Gas Gas Gas Gas

Written by Pieter Jan on May 11, 2020 — 3 min read

At: Grand Anse Bay, Grenada

The picture below perfectly captures why I despair about the future of the human species. You’re looking at cooking gas bottle regulators — the things that expand the gas safely so your boat doesn’t explode.

4 different cooking gas regulators. We actually have two more, not pictured.
4 different cooking gas regulators. We actually have two more, not pictured.

Almost every country in the world has their own type of gas valve. Why is this a problem? Apart from seriously triggering my aversion for inefficiency, all gas merchants give you a full bottle when you return an empty one. If the empty one has the wrong valve, they won’t accept it and you’ll have to buy the gas and the bottle — which is usually ridiculously expensive.

I have another beef with gas bottles: in some countries they’re ultra cheap, in other countries they’re positively extortionate. You never know what you’re going to get. For the rest of the story, keep in mind that the amount of gas we buy should cost €5 per bottle.

The story of the gas bottles

We got a Greek gas bottle when we bought the boat. The previous owner didn’t really know how much gas was left, but looking back it must have been almost full.

The Greek bottle ran out in Sardinia. Strangely enough, Sardinia and Greece use the same gas valves, so we naively thought that all the countries in the world use the same valves on their bottles. Oh how wrong we were. We spent €20 on a slightly smaller replacement bottle.

In Spain, I tried to buy an extra bottle in several places. They just flat-out refused to sell me one.

In Morroco, we bought a second gas bottle, because we didn’t want to run out of cooking gas in the middle of the ocean. It looked as if it had the same valve as the Sardinian one. Bottle + gas: €10.

The Italian bottle was finished in Las Palmas. When I tried to fit the Greek regulator on the Moroccan bottle, I discovered its valve’s diameter was 1mm larger. We bought a new Spanish bottle and regulator for €70.

In Cape Verde, we hoped to find that they would use Africa-style bottles. Nope. Portuguese bottles here. We left the full Moroccan bottle ashore for a lucky finder and bought a Portuguese bottle and regulator for €52.

We ran out of the Spanish gas in Tobago. I didn’t want to deal with the heavy Tobagan bottles, so I neglected the issue.

We ran out of gas on Mother’s Day in Grenada. Luckily, we still had an small emergency Campingaz canister. The day after, I found a car maintenance station that also sold gas bottles. When I arrived with my two empty bottles — the Spanish and the Portuguese ones — the guy started making a fuss:

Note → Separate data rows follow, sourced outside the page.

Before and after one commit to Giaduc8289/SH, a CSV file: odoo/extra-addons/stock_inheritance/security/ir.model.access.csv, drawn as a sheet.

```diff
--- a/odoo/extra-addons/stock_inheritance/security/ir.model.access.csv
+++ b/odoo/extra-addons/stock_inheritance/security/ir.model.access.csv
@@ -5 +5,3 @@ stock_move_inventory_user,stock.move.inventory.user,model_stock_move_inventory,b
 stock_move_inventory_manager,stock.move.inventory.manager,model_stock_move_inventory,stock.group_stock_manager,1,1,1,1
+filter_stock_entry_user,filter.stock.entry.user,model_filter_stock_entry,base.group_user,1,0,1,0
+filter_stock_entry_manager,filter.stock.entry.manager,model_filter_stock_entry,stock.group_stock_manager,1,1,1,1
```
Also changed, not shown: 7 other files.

“These have a wrong type of valve!”

“I know, sir. I don’t want to exchange them, I just want to buy new ones.”

“But these have THE WRONG TYPE OF VALVE!”

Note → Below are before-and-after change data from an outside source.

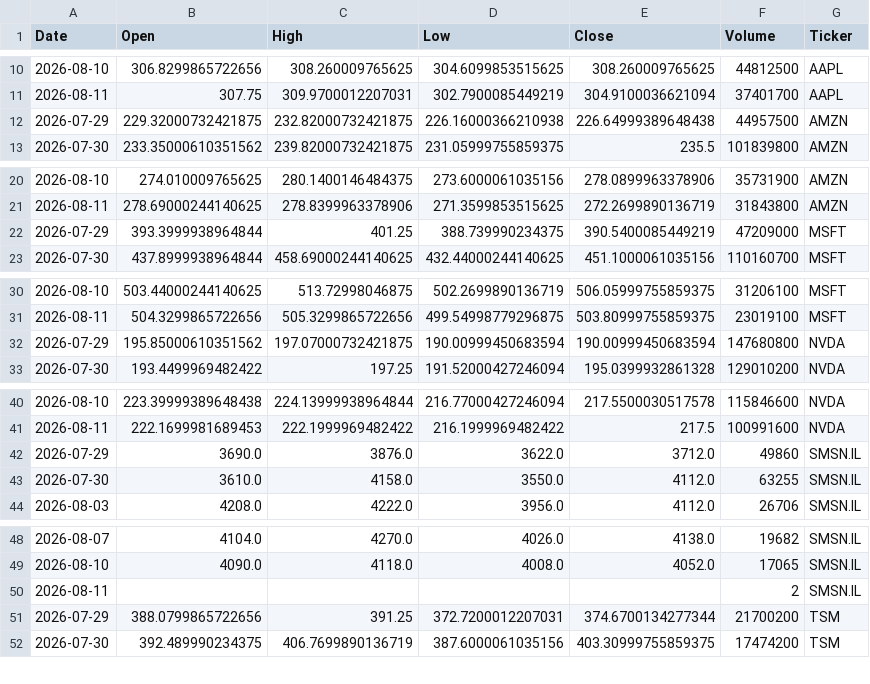
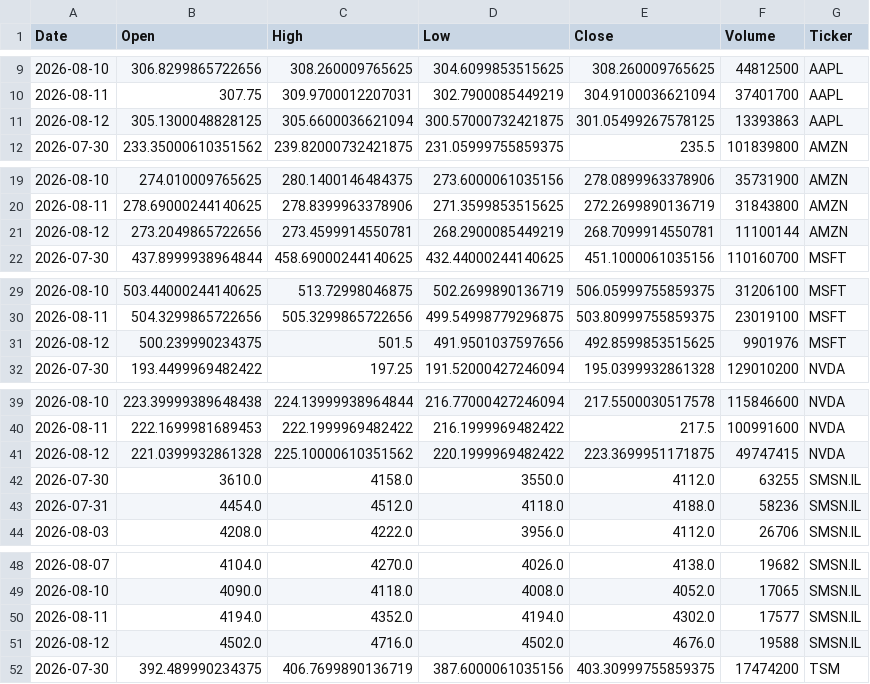
Before and after one commit to Jaedin-Rogers/Automated_Stock_Data_Pipeline, a CSV file: stock_data.csv, drawn as a sheet; only a part is shown, gaps mark what is left out; removed rows and columns are numbered as before the commit, all else as after; the diff covers the shown part only; the diff names each change by its address in the sheet, - before the commit and + after, or states it on an @@ line.

```diff
--- a/stock_data.csv
+++ b/stock_data.csv
-row 12: 2026-07-29 | 229.32000732421875 | 232.82000732421875 | 226.16000366210938 | 226.64999389648438 | 44957500 | AMZN
+row 11: 2026-08-12 | 305.1300048828125 | 305.6600036621094 | 300.57000732421875 | 301.05499267578125 | 13393863 | AAPL
-row 22: 2026-07-29 | 393.3999938964844 | 401.25 | 388.739990234375 | 390.5400085449219 | 47209000 | MSFT
+row 21: 2026-08-12 | 273.2049865722656 | 273.4599914550781 | 268.2900085449219 | 268.7099914550781 | 11100144 | AMZN
-row 32: 2026-07-29 | 195.85000610351562 | 197.07000732421875 | 190.00999450683594 | 190.00999450683594 | 147680800 | NVDA
+row 31: 2026-08-12 | 500.239990234375 | 501.5 | 491.9501037597656 | 492.8599853515625 | 9901976 | MSFT
-row 42: 2026-07-29 | 3690.0 | 3876.0 | 3622.0 | 3712.0 | 49860 | SMSN.IL
+row 41: 2026-08-12 | 221.0399932861328 | 225.10000610351562 | 220.1999969482422 | 223.3699951171875 | 49747415 | NVDA
+row 43: 2026-07-31 | 4454.0 | 4512.0 | 4118.0 | 4188.0 | 58236 | SMSN.IL
-row 50: 2026-08-11 |  |  |  |  | 2 | SMSN.IL
-row 51: 2026-07-29 | 388.0799865722656 | 391.25 | 372.7200012207031 | 374.6700134277344 | 21700200 | TSM
+row 50: 2026-08-11 | 4194.0 | 4352.0 | 4194.0 | 4302.0 | 17577 | SMSN.IL
+row 51: 2026-08-12 | 4502.0 | 4716.0 | 4502.0 | 4676.0 | 19588 | SMSN.IL
```
Also changed, not shown: 1 added row and 1 removed row elsewhere in this file.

“I know, sir. I don’t want to exchange them, I just want to buy new ones.”

“We’re not taking these bottles!”

“I’ll just throw them in the trash then.”

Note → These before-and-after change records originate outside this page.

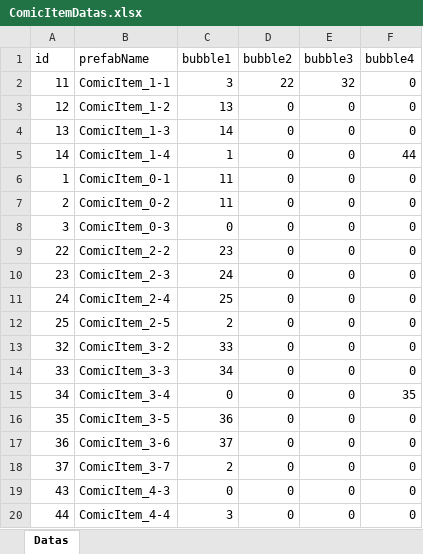
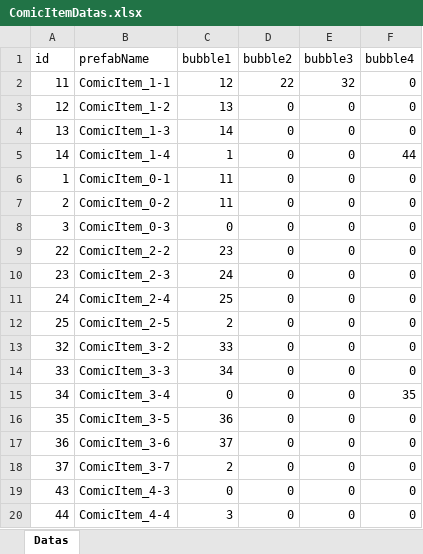
Before and after one commit to Wowo567/Wowo666, an Excel workbook: Global Game Jam 2025/Assets/Datas/ComicItemDatas.xlsx, sheet Datas, drawn as a sheet; values as stored, in another font and other column widths than the file's, no borders; the diff names each change by its address in the sheet, - before the commit and + after, or states it on an @@ line.

Commit message:
表格

```diff
--- a/Global Game Jam 2025/Assets/Datas/ComicItemDatas.xlsx (sheet Datas)
+++ b/Global Game Jam 2025/Assets/Datas/ComicItemDatas.xlsx (sheet Datas)
-C2 (bubble1): 3
+C2 (bubble1): 12
```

“You’re throwing these away?”

“Yes.”

“Oh, you can leave them here. How many new ones you want?”

I walked out with two full bottles and a regulator for €30. Probably the best deal yet.

 

 

PS: There are over 50 valve types for cooking gas in the world.